Republicans in the House and Senate have launched an attack against an annual Census poll called the American Community Survey (ACS) that asks extremely personal questions — including whether homeowners have mental problems or difficulty dressing or bathing — and is required by law to be filled out by recipients, backed by a possible $5,000 fine.
Sen. Rand Paul (R-Ky.) on Thursday introduced a bill making participation in the ACS voluntary, S. 3079. And on Wednesday, the House approved an amendment from Rep. Ted Poe (R-Texas) to an appropriations bill that would prohibit the Census Bureau from fining people who don't fill it out. Republicans acknowledged that the $5,000 fine is rarely imposed, but said its existence creates a strong incentive to answer these very personal questions from the government.
The House on Wednesday also approved an amendment from Rep. Daniel Webster (R-Fla.) to stop the annual survey altogether, which was approved 232-190.
"Failure to comply with this survey and turn over this personal information is punishable by up to a $5,000 fine," Webster said. "Given the intrusive nature of some of these questions, which are mandatory for Americans to answer under penalty of law, it would seem that these questions hardly fit the scope of what was intended or required by the Constitution.
"We need to ask ourselves whether this survey is worth $2.4 billion," he added, referring to the estimated cost of the ACS over the next decade.
The Census Bureau and supporters of the program argue that the ACS helps the government collect information needed to design federal programs.
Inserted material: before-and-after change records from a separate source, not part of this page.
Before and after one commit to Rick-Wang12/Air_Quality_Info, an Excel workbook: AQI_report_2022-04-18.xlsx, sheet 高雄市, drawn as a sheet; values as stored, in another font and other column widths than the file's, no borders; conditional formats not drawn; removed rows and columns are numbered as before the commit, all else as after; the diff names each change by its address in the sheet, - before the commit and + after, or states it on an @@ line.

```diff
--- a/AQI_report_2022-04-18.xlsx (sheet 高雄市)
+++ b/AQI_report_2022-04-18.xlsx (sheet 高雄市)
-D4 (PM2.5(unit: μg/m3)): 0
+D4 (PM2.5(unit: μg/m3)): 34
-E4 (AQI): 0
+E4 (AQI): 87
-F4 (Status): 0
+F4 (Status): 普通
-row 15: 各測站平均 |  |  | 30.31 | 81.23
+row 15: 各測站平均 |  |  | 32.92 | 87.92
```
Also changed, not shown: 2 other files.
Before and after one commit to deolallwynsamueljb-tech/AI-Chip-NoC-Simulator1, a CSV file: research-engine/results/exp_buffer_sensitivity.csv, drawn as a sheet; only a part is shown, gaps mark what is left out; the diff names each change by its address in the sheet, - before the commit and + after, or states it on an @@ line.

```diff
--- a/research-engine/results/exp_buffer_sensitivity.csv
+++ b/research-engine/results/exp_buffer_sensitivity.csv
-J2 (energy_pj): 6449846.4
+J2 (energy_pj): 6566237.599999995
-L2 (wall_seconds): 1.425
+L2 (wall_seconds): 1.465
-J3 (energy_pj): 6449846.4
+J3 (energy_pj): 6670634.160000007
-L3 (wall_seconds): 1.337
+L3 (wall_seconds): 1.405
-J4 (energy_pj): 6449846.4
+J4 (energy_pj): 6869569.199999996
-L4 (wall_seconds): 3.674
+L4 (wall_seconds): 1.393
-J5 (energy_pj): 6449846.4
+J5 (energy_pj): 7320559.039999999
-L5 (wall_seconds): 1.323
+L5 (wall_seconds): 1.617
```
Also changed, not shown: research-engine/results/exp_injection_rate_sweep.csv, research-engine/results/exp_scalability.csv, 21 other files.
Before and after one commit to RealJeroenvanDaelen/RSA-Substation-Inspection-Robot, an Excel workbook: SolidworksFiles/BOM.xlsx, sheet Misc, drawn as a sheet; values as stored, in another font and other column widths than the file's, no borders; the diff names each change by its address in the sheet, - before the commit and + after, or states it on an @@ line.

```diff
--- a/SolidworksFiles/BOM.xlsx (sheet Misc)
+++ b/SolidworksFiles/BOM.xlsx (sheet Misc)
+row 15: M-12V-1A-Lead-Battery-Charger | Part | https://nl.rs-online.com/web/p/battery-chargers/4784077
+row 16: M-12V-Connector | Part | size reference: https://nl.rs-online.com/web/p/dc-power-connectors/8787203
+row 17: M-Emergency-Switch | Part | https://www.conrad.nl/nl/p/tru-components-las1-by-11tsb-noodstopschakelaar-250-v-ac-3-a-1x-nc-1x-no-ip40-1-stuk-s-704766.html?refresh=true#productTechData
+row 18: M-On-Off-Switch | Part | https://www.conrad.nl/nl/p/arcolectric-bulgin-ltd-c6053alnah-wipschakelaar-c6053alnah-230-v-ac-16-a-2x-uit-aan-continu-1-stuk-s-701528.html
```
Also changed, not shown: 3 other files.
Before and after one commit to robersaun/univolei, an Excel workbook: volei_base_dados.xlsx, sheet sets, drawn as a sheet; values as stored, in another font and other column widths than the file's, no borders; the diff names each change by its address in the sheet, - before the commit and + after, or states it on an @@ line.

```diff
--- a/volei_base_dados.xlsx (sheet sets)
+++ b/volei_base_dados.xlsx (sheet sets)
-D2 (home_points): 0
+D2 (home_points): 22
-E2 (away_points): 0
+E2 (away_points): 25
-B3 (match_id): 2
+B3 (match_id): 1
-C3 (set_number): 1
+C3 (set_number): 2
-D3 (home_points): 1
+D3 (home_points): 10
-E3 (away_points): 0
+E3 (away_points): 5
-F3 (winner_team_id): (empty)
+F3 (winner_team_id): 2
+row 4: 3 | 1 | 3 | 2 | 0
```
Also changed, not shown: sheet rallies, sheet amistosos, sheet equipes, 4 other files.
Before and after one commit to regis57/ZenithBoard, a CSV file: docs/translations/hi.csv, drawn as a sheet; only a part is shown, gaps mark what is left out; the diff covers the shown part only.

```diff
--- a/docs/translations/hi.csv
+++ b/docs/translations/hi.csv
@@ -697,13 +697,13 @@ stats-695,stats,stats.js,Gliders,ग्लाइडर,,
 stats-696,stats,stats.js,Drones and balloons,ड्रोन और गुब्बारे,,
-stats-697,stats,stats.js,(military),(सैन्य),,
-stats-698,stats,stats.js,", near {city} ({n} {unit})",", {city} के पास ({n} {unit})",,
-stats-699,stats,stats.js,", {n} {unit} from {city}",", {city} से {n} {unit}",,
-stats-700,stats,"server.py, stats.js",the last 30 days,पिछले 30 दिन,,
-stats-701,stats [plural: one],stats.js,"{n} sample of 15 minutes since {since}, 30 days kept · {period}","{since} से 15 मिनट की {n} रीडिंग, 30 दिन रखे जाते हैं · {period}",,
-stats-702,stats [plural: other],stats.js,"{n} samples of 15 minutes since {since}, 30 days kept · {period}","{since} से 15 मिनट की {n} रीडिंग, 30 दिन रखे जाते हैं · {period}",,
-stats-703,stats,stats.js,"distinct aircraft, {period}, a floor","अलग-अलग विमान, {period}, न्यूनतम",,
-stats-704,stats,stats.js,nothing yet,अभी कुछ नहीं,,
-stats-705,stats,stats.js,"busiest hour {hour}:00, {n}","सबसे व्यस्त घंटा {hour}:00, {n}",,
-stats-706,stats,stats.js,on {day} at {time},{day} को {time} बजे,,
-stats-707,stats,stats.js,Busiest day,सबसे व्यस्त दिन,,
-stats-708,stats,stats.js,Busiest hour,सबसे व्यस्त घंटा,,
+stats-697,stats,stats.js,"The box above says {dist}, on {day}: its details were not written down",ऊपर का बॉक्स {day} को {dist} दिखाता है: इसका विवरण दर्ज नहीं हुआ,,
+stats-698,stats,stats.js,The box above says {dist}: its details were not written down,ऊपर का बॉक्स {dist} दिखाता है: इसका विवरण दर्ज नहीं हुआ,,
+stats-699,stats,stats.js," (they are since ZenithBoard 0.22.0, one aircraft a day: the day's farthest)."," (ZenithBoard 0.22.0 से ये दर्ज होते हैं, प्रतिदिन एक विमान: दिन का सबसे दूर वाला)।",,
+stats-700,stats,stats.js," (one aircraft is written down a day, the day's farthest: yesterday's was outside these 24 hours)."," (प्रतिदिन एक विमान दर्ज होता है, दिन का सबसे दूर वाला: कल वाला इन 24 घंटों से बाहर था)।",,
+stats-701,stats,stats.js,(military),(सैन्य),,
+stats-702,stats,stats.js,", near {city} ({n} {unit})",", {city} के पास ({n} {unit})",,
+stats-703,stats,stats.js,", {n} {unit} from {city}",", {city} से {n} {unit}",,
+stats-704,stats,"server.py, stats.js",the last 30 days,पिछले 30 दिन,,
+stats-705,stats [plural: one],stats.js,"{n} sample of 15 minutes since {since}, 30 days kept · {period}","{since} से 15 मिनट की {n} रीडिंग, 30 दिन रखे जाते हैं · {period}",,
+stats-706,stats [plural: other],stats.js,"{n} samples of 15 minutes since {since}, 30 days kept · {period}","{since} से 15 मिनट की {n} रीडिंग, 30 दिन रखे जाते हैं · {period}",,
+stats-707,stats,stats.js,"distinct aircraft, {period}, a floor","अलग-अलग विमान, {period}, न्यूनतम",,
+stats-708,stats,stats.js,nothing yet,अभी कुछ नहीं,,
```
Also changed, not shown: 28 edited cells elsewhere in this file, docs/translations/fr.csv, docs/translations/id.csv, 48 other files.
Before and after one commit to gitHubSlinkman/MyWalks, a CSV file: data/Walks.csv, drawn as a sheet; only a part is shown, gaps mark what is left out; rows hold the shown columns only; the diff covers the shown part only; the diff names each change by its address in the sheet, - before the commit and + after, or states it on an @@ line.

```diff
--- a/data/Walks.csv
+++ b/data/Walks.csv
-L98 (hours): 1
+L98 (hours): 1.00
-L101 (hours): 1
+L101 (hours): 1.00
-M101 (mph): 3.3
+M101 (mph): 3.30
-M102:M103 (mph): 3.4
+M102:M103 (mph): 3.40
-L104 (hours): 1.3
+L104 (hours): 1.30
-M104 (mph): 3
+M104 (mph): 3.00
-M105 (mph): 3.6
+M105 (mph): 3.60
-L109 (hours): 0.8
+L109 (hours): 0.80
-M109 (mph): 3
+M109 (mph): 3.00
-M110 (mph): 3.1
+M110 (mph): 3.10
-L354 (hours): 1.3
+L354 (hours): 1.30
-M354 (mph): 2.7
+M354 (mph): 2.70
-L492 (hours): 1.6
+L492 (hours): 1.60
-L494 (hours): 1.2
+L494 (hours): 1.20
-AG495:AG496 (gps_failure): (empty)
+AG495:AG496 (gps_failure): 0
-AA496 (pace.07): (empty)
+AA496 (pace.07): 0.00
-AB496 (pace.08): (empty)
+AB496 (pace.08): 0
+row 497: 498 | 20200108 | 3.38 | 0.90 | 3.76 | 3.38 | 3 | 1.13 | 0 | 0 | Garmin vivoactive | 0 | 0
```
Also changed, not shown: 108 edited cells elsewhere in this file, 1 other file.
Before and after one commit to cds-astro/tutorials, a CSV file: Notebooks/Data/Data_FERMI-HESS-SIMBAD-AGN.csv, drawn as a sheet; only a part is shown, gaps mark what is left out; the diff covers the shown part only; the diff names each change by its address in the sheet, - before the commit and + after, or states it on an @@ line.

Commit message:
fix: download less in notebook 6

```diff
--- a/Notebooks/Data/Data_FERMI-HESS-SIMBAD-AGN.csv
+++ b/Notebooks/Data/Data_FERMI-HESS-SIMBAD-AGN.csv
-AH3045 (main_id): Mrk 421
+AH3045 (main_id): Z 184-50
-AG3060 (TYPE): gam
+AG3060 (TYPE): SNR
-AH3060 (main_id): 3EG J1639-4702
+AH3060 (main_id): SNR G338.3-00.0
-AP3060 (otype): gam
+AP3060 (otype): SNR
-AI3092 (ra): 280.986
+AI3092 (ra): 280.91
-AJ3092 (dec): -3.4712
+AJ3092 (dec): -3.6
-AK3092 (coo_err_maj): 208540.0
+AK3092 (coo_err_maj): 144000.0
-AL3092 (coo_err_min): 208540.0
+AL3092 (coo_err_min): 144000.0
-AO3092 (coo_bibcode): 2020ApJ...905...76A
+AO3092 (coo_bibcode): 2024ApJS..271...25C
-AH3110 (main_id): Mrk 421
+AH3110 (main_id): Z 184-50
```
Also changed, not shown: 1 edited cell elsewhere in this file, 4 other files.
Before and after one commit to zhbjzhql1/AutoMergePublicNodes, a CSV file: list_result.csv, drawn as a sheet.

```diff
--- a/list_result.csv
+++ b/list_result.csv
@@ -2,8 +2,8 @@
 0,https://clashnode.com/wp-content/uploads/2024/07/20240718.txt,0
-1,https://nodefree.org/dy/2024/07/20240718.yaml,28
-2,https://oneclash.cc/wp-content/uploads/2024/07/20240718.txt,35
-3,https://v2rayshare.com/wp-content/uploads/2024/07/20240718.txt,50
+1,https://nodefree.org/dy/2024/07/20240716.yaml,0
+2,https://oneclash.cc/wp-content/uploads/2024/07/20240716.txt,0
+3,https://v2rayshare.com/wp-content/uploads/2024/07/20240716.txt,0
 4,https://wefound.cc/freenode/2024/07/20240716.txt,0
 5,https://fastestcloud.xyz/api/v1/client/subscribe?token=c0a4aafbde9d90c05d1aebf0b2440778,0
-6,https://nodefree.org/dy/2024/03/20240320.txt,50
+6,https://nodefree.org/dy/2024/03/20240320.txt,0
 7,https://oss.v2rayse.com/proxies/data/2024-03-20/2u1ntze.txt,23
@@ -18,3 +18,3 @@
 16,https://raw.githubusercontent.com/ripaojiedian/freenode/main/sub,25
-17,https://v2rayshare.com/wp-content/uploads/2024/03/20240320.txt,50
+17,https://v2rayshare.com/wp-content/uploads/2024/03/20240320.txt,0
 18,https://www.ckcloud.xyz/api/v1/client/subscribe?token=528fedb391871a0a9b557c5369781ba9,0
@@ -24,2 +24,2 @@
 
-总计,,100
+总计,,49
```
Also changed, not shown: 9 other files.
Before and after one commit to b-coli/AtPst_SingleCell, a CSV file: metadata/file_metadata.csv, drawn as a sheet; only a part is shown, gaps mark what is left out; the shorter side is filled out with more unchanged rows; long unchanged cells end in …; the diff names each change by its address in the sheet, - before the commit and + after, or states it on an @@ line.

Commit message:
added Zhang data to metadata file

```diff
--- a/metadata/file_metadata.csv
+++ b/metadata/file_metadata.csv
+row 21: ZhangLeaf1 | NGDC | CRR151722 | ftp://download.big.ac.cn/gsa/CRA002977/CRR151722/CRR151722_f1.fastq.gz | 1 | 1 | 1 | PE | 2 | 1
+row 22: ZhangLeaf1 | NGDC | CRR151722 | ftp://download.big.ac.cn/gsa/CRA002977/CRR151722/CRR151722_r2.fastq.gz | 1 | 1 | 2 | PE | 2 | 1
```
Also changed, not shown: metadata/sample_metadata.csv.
The ACS is separate from the Census conducted every 10 years, which is required under the Constitution.
Each year, 250,000 ACS surveys are mailed to people across the country, and Census says it asks about age, sex, race, family relationships, income, health insurance, education and disabilities.
The Census Bureau also stresses that compliance is mandatory. In a question-and-answer page on its site from two years ago, it poses the question, "Do I have to answer both the American Community Survey and the 2010 Census?" It answers, "Yes. Your response to both is important and required by law."
But House Republicans on Wednesday blasted the ACS for asking extremely detailed questions they say recipients should not be required to hand over to the government. Rep. James Lankford (R-Okla.) listed several examples of questions on the survey.
"Do you have hot and cold running water?" he said, reading from the ACS. "Do you have a flush toilet? Do you have a bathtub or a shower? Do you have a sink with a faucet?
"How well does the person in this home speak English?" he continued. "Where did this person live a year ago? And give the address for that. Because of mental, physical or emotional conditions, does this person have serious difficulty concentrating, remembering or making decisions? Does this person have difficulty dressing or bathing?
"How many people, including this person, rode together to work last week? How many times did this person actually leave the home, and what time did they leave the home to go to work last week? Last week, was this person laid off from their job? When did this person last work even for a few days? What was your income in the last 12 months?"
Webster argued that the ACS collects information at such a personal level, people should be more afraid of having their personal information compromised through the ACS than over Internet.
"Why would we even pass a cybersecurity bill when we are using 5,779 hired government agents to collect sensitive information from our citizens at taxpayer expense?" he asked.
Census says on its website that, "All Census Bureau employees take an oath of nondisclosure and are sworn for life to protect the confidentiality of the data. Violating the oath is a serious crime. The penalty for unlawful disclosure is a fine of up to $250,000 or imprisonment of up to 5 years, or both."
Regardless, Republicans argued this week that the ACS goes well beyond the constitutional requirement to count people for the purposes of apportioning the congressional districts.
"You need to know how many people of voting age are in a household," Rep. Trey Gowdy (R-S.C.) said on the House floor. "You need to know race so you can comport with constitutional provisions. You may very well need to know the gender of the people in the home so you can comport with constitutional provisions. But you don't need to know anything beyond that."